Based in Idaho, Solar Roadways was founded in 2006 by husband and wife team Julie and Scott Brusaw, who have spent more than a decade working on technology that replaces traditional carriageway surfaces with solar panels.
Their project involves paving a section of the highway, once dubbed ‘the main street of America’, with these large, thick hexagon-shaped installations, built to hold up under all weather, and strong enough to handle a load capacity of 110,000 kg.
Amongst the solar panels’ innovative features is their capability to heat a road to keep its surface free of ice and snow.
The location for the initiative is near the Route 66 Welcome Centre in Conway, Missouri and the project is supported by the state’s Department of Transportation.
Solar Roadways believe their technology is sturdy, durable, efficient, and they foresee the application as a smart grid (an electricity supply network that can sensor usage and respond to needs as required).
Built to last an estimated 20 years, the panels are intended to duplicate the performance characteristics of highway asphalt, concerning being able to maintain traction for any number of vehicles and sustain high-impact incidence.
Prototype panels have the texture to stop a vehicle travelling at 129 kms an hour on a wet surface within an acceptable distance.

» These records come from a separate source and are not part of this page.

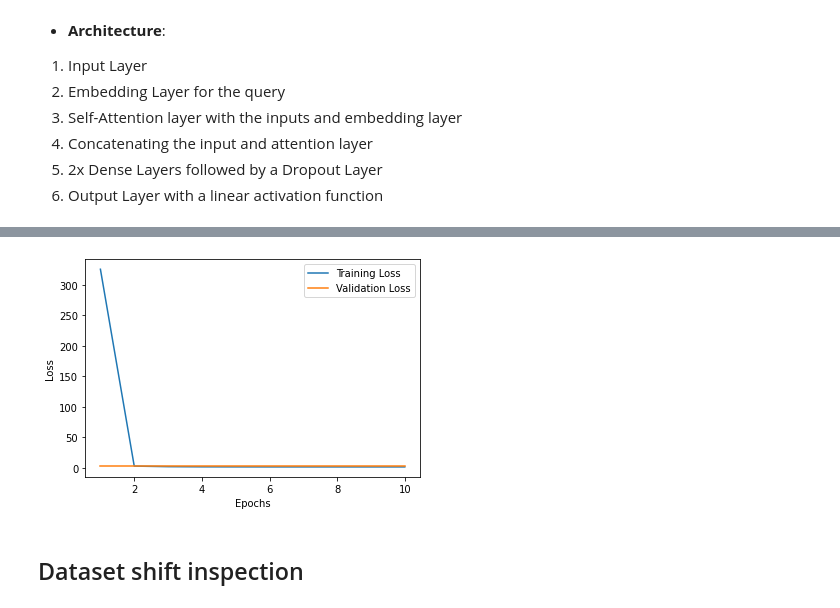
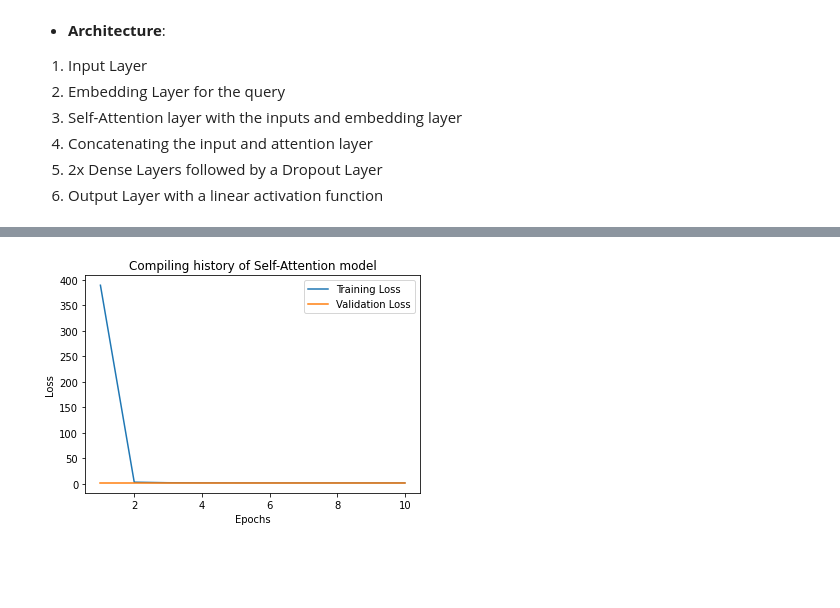
Before and after one commit to TazTornadoo/SigmoidFreud, a Jupyter notebook: Python/Submission/Electricity_price_prediction_5.ipynb, the cells around one changed output, grey strips where cells are left out. Cells and saved outputs as stored; diff of their text form; code cells hidden in the pictures; blank space fills up the shorter version.

```diff
--- a/Python/Submission/Electricity_price_prediction_5.ipynb
+++ b/Python/Submission/Electricity_price_prediction_5.ipynb
@@ -231,11 +224,15 @@ rfmodel = RandomForestRegressor(random_state=3315,
                                 n_estimators=500,
                                 max_features='sqrt',
                                 min_samples_split=10,
-                                criterion='mse', n_jobs=-1)
+                                criterion='mse',
+                                n_jobs=-1)
 rfmodel.fit(X_train_window_size_5_tree, y_train_window_size_5)
 
-# Evaluate model performance
+# Evaluate model performance and store it
 result = evaluate_model(rfmodel, X_test_window_size_5_tree, y_test_window_size_5)
+performance_df = performance_df.append({'Model': 'Random Forest',
+                                        'MAE score (on test set)': round(result, 4)},
+                                       ignore_index=True)
 # %% [output]
 Mean absolut error on test: 2.2755474195799463
 # %% [markdown]
@@ -344,16 +347,16 @@ For this 'classic' approach, the train and valid set will be put together to mak
 # %%
+# For this 'classic' approach, the train and valid set will be put together to make use of cross-validation.
 X_train_window_size_5_classic = X_train_window_size_5.copy().append(X_valid_window_size_5)
 y_train_window_size_5_classic = y_train_window_size_5.copy().append(y_valid_window_size_5)
 
-minmax_transformer_classic = Pipeline(steps=[
-        ('minmax', MinMaxScaler())])
+minmax_transformer_classic = Pipeline(steps=[('minmax', MinMaxScaler())])
 
 preprocessor_window_size_5_classic = ColumnTransformer(
         remainder='passthrough', #passthough features not listed
         transformers=[
-            ('mm', minmax_transformer_classic , [X_train_window_size_5_classic.columns[1], *[*X_train_window_size_5_classic.columns[17:]]])
+            ('mm', minmax_transformer_classic , [X_train_window_size_5_classic.columns[1],
+                                                 *[*X_train_window_size_5_classic.columns[17:]]])
         ])
-
 
 preprocessor_window_size_5_classic.fit(X_train_window_size_5, y_train_window_size_5)
 X_train_window_size_5_classic_norm = preprocessor_window_size_5_classic.transform(X_train_window_size_5_classic)
@@ -990,13 +1023,10 @@ X_test_window_size_5 = X_test_window_size_5.drop(['total_hours', 'minutes_4_3',
 # %%
-EPOCHS = 10
-BATCH_SIZE = 64
-DENSE_LAYER_SIZE = 256
-DROP_OUT = 0.5
+tf.compat.v1.reset_default_graph()
 be.clear_session()
 
 def create_self_attention():
 
-    clear_session
+    be.clear_session()
 
     inputs_q = Input(shape=(X_train_window_size_5.shape[1],))
 
@@ -1025,14 +1055,19 @@ def create_self_attention():
     output = Dense(1, name='output_layer', activation='linear')(Dropout_2)
 
     model = Model(inputs=[inputs_q], outputs=output)
+    print("Architecture of model:\n")
+    model.summary()
 
     #Since we are using a 'state of the art'-model we also tried the 'state of the art'-optimizer "ranger"
-
     radam = tfa.optimizers.RectifiedAdam()
     ranger = tfa.optimizers.Lookahead(radam, sync_period=6, slow_step_size=0.5)
 
     model.compile(optimizer=ranger, loss='mae')
 
-    model_history = model.fit(X_train_window_size_5, y_train_window_size_5, validation_data=(X_valid_window_size_5, y_valid_window_size_5), epochs=EPOCHS, batch_size=BATCH_SIZE, shuffle=False)
+    model_history = model.fit(X_train_window_size_5, y_train_window_size_5,
+                              validation_data=(X_valid_window_size_5, y_valid_window_size_5),
+                              epochs=EPOCHS,
+                              batch_size=BATCH_SIZE,
+                              shuffle=False)
 
     return model, model_history
@@ -1066,0 +1074,2 @@ Mean absolut error on test: 2.2551903862666367
+# %%
+attention_model, attention_history = create_self_attention()
@@ -1067,16 +1094,16 @@ Mean absolut error on test: 2.2551903862666367
 # %%
-loss_values = model_history.history['loss']
-val_loss_values = model_history.history['val_loss']
+loss_values = attention_history.history['loss']
+val_loss_values = attention_history.history['val_loss']
 epochs = range(1, len(loss_values)+1)
 
 plt.plot(epochs, loss_values, label='Training Loss')
 plt.plot(epochs, val_loss_values, label='Validation Loss')
+
+plt.title("Compiling history of Self-Attention model")
 plt.xlabel('Epochs')
 plt.ylabel('Loss')
 plt.legend()
 
 plt.show()
 # %% [output]
-[figure, old version]
+[figure, new version]
-# %% [markdown]
-## Dataset shift inspection
```
Also changed, not shown: parts of 66 cells of this notebook, 1 other file.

Unlike asphalt or bitumen, the panels do not soften under high temperature.
The Brusaws are convinced that Solar Roadways is the ideal solution to the energy needs of the USA. If rolled out across the country in all possible configurations from roads to exterior parking lots, they believe that the panels would create 13,385 billion kWh of electricity – far more than the country uses in a year.
Estimates of how much energy a single panel generates is contingent on a number of factors including the season of the year, actual geographic location, and microclimatic factors.
The stakeholders hope to realise funding of the project with a combination of government grants and crowdsourcing.
The technology, which has been criticised as expensive and a poor performer compared to other solar technologies, has a brief but notable recent history.
In 2014, a 70 metre ‘solar’ bike path became operable in The Netherlands and reports indicate that it has successfully generated 3,000 kWh in six months.
In February, the French government announced a plan to power street lighting for a township 5,000 using solar panel paving technology laid out over 1 km of road.
This would be the pilot project that would ultimately see 1,000 km of the country’s roads using the technology over the next five years.